# YOUR ASSIGNMENT:
Scan the data below for the string "varchar". Copy every line where it appears.

# EXTRACTED DATA:
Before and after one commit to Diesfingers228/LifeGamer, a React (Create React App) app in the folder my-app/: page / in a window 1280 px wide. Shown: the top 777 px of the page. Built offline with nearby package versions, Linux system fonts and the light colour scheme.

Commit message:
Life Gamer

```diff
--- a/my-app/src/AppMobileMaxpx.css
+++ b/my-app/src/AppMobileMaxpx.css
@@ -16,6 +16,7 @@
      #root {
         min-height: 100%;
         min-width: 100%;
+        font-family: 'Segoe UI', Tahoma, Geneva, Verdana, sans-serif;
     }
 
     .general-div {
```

==

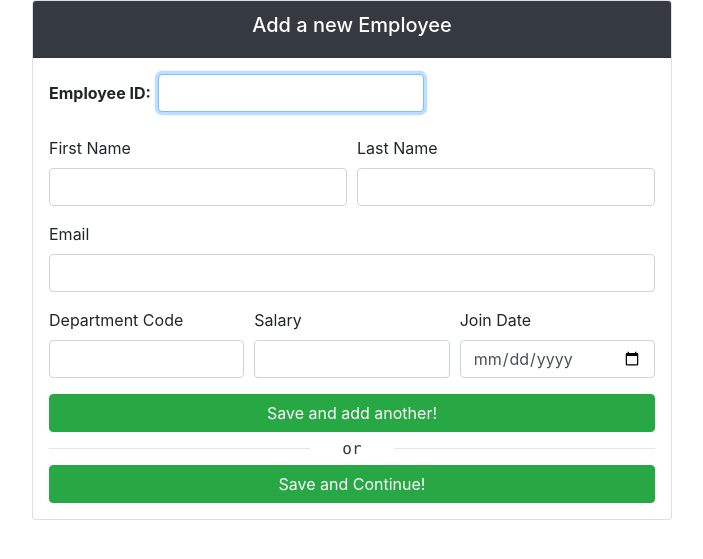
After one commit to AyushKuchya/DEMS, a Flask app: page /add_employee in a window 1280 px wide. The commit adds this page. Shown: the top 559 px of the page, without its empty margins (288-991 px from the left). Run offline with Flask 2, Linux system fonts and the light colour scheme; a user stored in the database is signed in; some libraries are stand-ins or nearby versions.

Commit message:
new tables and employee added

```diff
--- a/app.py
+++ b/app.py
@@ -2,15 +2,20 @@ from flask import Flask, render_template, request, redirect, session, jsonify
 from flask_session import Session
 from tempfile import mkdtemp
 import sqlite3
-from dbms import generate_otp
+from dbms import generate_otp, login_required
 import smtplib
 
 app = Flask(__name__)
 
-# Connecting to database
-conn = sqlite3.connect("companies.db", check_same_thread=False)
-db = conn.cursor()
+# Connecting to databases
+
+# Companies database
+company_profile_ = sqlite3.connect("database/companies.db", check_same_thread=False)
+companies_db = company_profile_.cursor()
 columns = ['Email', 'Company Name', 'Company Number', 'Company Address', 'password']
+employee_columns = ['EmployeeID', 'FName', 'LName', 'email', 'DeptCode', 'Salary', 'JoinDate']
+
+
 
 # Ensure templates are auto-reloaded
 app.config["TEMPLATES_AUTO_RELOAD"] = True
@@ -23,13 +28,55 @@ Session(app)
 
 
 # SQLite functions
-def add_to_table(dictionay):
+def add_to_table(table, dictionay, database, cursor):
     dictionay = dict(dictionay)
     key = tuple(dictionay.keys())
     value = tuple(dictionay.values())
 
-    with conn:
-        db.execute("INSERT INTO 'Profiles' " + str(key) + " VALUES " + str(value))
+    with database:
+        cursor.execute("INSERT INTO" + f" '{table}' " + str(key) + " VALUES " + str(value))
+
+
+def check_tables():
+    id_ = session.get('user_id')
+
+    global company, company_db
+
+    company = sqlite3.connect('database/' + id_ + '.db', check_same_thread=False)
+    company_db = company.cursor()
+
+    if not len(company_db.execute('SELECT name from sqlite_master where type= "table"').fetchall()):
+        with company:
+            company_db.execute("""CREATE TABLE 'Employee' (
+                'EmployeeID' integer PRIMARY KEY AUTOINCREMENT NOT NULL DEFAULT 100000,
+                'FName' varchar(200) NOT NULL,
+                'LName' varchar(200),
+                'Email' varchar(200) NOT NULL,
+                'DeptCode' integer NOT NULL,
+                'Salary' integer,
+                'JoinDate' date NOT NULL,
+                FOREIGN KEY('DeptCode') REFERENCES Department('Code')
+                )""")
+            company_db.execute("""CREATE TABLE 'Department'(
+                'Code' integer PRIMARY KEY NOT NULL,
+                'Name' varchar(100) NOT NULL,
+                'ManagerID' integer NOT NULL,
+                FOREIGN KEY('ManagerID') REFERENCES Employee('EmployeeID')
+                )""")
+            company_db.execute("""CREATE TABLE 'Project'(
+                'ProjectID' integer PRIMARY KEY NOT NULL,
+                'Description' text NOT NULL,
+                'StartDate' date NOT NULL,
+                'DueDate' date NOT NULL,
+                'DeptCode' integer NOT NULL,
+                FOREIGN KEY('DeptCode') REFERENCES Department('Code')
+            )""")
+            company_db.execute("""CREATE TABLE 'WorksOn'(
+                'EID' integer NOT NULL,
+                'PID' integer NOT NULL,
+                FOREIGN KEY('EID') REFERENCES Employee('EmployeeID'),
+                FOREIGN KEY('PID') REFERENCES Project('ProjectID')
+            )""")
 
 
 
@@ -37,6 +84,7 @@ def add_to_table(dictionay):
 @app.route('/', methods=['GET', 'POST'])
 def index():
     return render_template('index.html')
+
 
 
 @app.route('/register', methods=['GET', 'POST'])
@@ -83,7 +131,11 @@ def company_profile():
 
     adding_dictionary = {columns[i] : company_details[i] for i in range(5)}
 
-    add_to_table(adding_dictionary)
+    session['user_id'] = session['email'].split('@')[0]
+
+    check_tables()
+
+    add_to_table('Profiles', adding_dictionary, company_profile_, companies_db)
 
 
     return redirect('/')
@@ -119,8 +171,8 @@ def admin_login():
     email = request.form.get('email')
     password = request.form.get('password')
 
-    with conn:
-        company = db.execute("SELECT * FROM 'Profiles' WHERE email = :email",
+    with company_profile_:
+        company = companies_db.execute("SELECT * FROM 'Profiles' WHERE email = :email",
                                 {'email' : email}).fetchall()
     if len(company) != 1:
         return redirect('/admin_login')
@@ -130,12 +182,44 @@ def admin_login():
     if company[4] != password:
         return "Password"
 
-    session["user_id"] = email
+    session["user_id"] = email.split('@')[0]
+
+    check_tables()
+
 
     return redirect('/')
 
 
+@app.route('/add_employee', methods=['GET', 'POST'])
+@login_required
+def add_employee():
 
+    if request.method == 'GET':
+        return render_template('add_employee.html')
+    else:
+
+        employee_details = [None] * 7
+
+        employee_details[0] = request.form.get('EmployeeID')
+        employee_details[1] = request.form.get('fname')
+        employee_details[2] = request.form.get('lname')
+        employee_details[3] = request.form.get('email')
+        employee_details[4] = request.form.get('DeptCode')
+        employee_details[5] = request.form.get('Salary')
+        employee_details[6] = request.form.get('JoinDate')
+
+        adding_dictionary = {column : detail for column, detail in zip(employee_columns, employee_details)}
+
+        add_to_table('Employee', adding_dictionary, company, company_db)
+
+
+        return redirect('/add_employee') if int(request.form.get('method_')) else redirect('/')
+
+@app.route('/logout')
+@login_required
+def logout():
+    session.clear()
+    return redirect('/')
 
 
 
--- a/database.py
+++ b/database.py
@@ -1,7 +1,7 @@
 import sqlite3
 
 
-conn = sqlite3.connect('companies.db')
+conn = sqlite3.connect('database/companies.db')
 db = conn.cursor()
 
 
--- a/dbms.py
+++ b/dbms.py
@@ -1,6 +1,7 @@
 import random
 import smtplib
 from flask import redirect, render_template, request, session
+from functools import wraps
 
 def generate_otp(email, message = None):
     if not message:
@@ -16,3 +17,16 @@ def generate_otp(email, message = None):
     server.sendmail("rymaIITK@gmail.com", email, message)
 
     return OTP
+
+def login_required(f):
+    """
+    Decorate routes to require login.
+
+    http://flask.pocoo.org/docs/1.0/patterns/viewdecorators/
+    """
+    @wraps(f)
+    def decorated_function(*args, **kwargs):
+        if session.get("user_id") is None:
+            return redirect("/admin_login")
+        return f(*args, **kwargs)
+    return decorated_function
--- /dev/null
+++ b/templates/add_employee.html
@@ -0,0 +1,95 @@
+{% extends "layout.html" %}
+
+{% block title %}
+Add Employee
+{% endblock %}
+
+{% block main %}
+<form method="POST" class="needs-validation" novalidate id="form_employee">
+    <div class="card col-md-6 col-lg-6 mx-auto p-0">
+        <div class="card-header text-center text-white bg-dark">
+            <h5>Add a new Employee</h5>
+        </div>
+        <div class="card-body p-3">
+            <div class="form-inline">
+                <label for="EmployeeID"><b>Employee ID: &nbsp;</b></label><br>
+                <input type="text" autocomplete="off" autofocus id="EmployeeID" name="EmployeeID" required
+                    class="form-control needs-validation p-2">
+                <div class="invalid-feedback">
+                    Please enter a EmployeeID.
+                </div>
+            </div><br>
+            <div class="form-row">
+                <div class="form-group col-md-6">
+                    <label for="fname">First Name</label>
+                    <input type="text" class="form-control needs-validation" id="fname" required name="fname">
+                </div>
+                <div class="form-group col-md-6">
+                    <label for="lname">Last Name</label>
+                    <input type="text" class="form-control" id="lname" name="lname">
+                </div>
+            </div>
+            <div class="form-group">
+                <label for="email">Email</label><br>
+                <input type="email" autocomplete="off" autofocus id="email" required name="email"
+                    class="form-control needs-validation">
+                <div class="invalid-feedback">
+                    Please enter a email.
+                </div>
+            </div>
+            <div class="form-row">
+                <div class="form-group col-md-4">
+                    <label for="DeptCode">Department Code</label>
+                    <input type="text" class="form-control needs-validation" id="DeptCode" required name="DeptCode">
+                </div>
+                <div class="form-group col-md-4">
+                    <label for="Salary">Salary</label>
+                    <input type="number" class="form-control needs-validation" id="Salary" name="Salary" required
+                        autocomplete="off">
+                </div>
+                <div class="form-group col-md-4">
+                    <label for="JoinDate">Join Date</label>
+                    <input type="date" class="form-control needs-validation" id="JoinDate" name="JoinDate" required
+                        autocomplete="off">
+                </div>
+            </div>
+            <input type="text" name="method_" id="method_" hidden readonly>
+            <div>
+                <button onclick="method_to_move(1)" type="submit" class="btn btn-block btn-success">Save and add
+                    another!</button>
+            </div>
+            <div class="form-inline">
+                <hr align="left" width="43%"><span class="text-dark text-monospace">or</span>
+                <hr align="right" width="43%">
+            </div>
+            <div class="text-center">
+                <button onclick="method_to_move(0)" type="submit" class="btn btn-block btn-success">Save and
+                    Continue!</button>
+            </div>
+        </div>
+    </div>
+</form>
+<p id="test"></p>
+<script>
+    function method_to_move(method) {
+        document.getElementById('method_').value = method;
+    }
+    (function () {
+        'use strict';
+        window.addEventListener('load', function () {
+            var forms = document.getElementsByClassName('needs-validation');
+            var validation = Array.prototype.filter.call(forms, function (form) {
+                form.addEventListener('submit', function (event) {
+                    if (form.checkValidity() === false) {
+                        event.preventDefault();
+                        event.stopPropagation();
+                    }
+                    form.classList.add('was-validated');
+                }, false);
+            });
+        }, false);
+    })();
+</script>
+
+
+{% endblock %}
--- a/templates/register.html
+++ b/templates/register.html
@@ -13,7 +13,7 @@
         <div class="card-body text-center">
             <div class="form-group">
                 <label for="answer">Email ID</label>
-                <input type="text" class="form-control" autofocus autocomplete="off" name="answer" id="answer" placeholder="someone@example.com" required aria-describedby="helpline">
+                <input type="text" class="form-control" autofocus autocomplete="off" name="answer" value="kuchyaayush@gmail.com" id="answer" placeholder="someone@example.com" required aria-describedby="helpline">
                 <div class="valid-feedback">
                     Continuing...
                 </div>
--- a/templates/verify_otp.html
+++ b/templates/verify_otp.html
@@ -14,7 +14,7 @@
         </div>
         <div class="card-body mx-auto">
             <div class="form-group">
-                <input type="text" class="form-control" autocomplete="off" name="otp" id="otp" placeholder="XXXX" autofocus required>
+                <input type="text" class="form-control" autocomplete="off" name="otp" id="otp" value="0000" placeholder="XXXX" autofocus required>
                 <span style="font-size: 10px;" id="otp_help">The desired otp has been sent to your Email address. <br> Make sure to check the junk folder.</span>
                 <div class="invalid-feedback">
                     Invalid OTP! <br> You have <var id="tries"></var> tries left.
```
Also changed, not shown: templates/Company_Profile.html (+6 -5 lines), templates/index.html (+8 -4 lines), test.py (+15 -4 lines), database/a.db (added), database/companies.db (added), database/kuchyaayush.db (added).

--

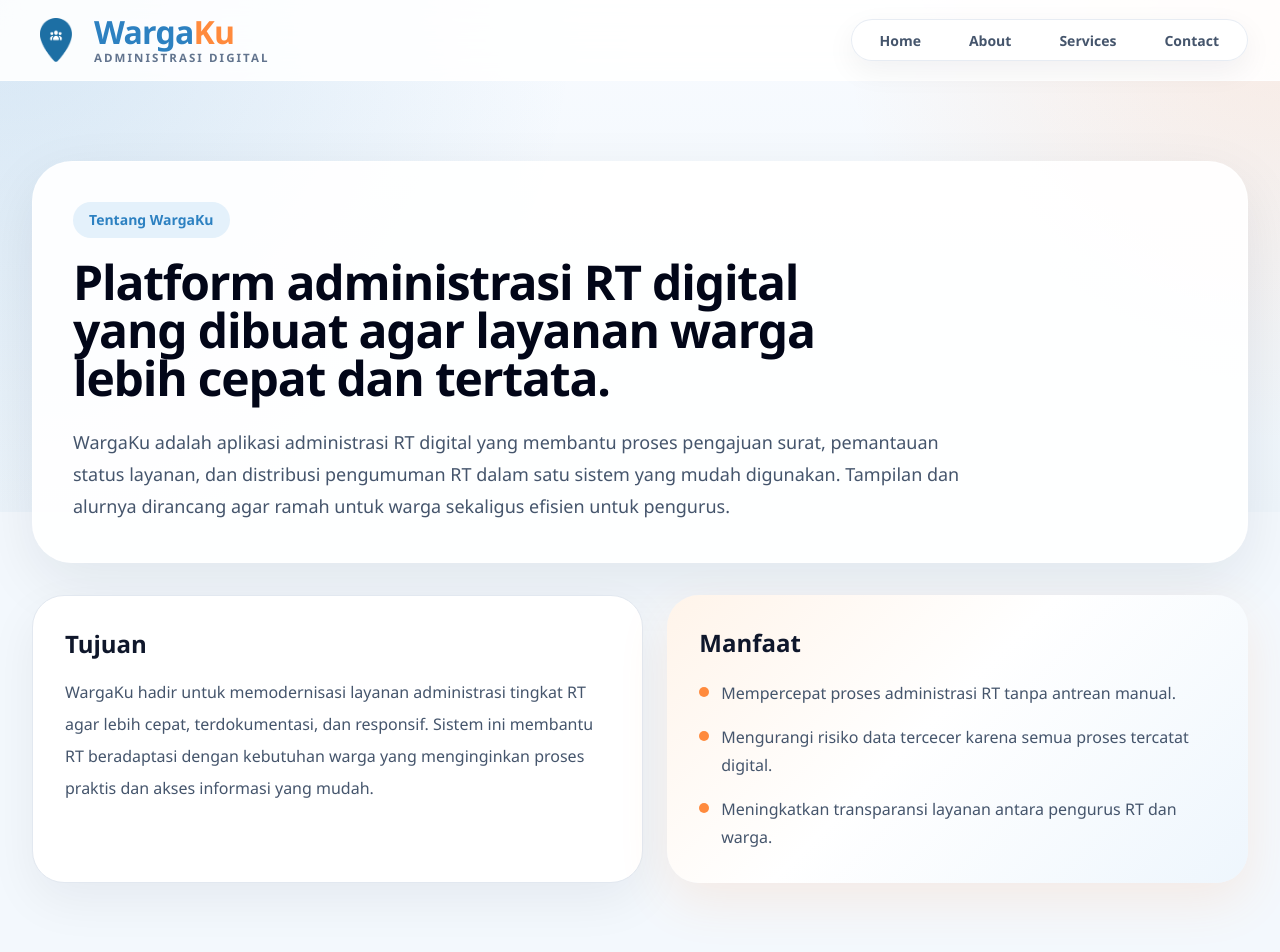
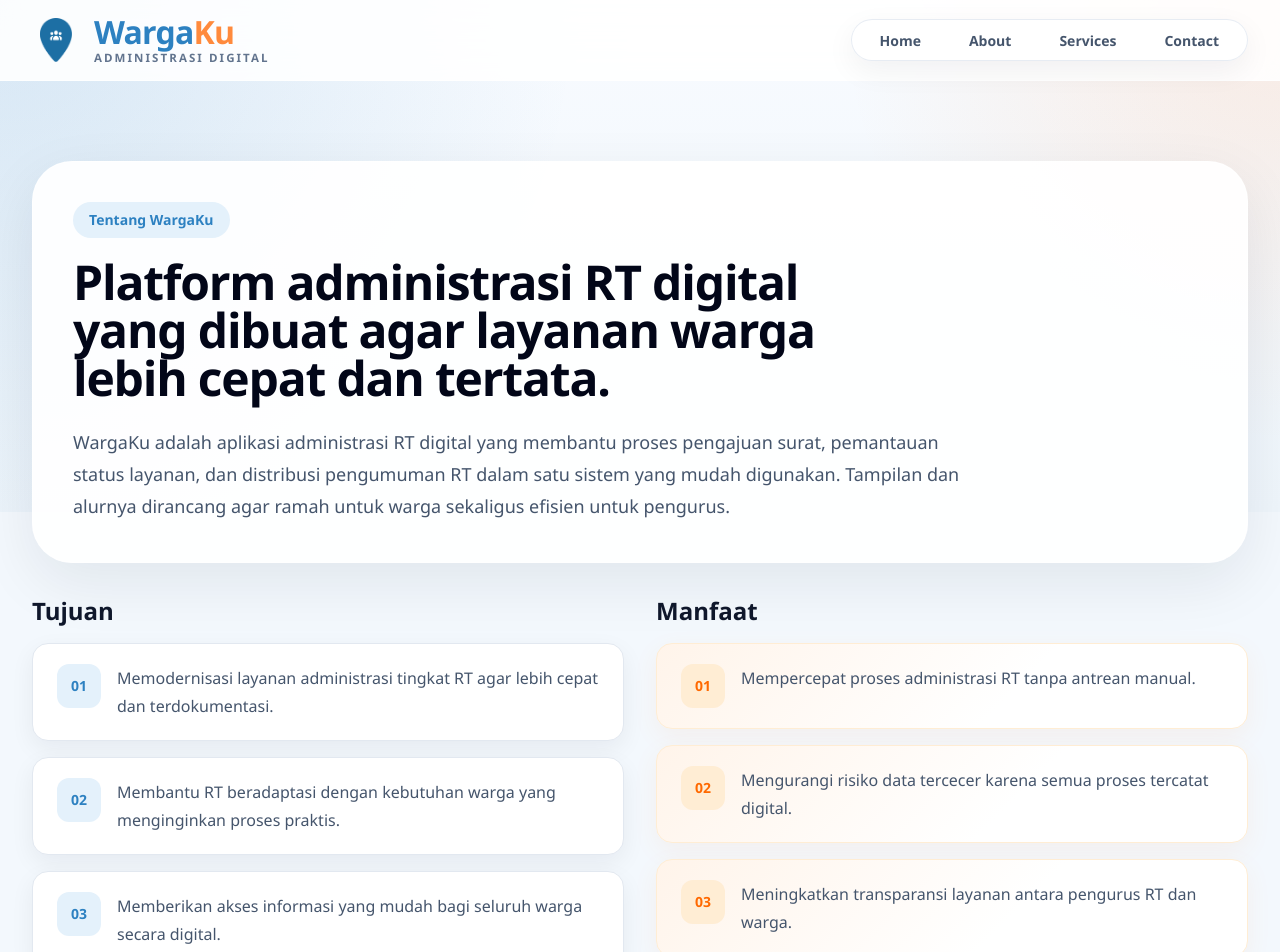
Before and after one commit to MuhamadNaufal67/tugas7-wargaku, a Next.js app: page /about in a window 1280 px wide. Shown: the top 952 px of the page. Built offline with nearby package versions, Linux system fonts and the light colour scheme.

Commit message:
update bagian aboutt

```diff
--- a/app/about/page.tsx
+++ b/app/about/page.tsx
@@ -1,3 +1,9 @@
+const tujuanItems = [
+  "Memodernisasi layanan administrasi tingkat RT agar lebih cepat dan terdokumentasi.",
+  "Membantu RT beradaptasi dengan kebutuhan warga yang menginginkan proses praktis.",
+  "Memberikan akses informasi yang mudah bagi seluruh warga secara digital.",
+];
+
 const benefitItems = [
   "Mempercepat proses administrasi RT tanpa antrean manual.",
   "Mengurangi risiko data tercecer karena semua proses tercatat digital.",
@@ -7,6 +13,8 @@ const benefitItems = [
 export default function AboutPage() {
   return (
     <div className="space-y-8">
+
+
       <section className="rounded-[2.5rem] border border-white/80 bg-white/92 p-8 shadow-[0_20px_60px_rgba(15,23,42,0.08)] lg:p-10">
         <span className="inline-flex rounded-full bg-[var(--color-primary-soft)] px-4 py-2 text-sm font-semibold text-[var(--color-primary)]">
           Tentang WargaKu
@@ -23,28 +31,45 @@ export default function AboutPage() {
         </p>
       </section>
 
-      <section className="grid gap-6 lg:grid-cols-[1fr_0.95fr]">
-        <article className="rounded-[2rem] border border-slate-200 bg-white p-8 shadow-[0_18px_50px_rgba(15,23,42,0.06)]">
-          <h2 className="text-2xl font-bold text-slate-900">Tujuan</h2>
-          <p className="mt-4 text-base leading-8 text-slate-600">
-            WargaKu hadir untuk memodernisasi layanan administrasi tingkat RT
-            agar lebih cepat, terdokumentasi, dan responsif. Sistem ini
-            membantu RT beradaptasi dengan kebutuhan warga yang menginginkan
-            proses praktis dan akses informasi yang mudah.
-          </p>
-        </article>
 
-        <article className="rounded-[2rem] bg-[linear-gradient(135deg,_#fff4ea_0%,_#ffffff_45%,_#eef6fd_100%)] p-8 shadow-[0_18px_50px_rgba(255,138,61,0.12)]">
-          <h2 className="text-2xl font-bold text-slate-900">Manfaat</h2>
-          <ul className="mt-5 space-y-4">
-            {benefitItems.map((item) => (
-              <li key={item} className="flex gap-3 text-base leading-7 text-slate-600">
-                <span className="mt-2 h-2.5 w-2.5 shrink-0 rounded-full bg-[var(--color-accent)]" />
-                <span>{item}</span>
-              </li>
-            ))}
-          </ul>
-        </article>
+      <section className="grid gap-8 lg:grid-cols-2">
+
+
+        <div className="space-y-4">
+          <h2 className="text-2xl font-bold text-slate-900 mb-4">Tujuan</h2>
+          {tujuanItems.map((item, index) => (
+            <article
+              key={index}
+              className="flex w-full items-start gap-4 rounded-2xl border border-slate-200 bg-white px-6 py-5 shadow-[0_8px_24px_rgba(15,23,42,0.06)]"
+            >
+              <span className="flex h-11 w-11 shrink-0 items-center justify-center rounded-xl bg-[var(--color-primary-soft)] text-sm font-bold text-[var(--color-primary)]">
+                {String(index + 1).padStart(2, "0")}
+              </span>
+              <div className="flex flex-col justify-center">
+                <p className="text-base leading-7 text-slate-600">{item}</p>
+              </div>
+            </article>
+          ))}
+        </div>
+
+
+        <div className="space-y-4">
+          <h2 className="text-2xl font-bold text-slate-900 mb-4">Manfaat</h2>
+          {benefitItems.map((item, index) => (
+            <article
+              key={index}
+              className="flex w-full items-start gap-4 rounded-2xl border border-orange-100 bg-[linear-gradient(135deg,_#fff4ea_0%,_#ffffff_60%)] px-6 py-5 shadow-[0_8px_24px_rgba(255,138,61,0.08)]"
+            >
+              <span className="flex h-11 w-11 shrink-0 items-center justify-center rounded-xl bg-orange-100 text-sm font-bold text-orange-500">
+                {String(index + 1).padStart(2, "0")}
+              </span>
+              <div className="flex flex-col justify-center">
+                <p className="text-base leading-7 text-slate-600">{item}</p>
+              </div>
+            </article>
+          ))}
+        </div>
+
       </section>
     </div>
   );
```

# SOLUTION FOR THIS TASK:
+                'FName' varchar(200) NOT NULL,
+                'LName' varchar(200),
+                'Email' varchar(200) NOT NULL,
+                'Name' varchar(100) NOT NULL,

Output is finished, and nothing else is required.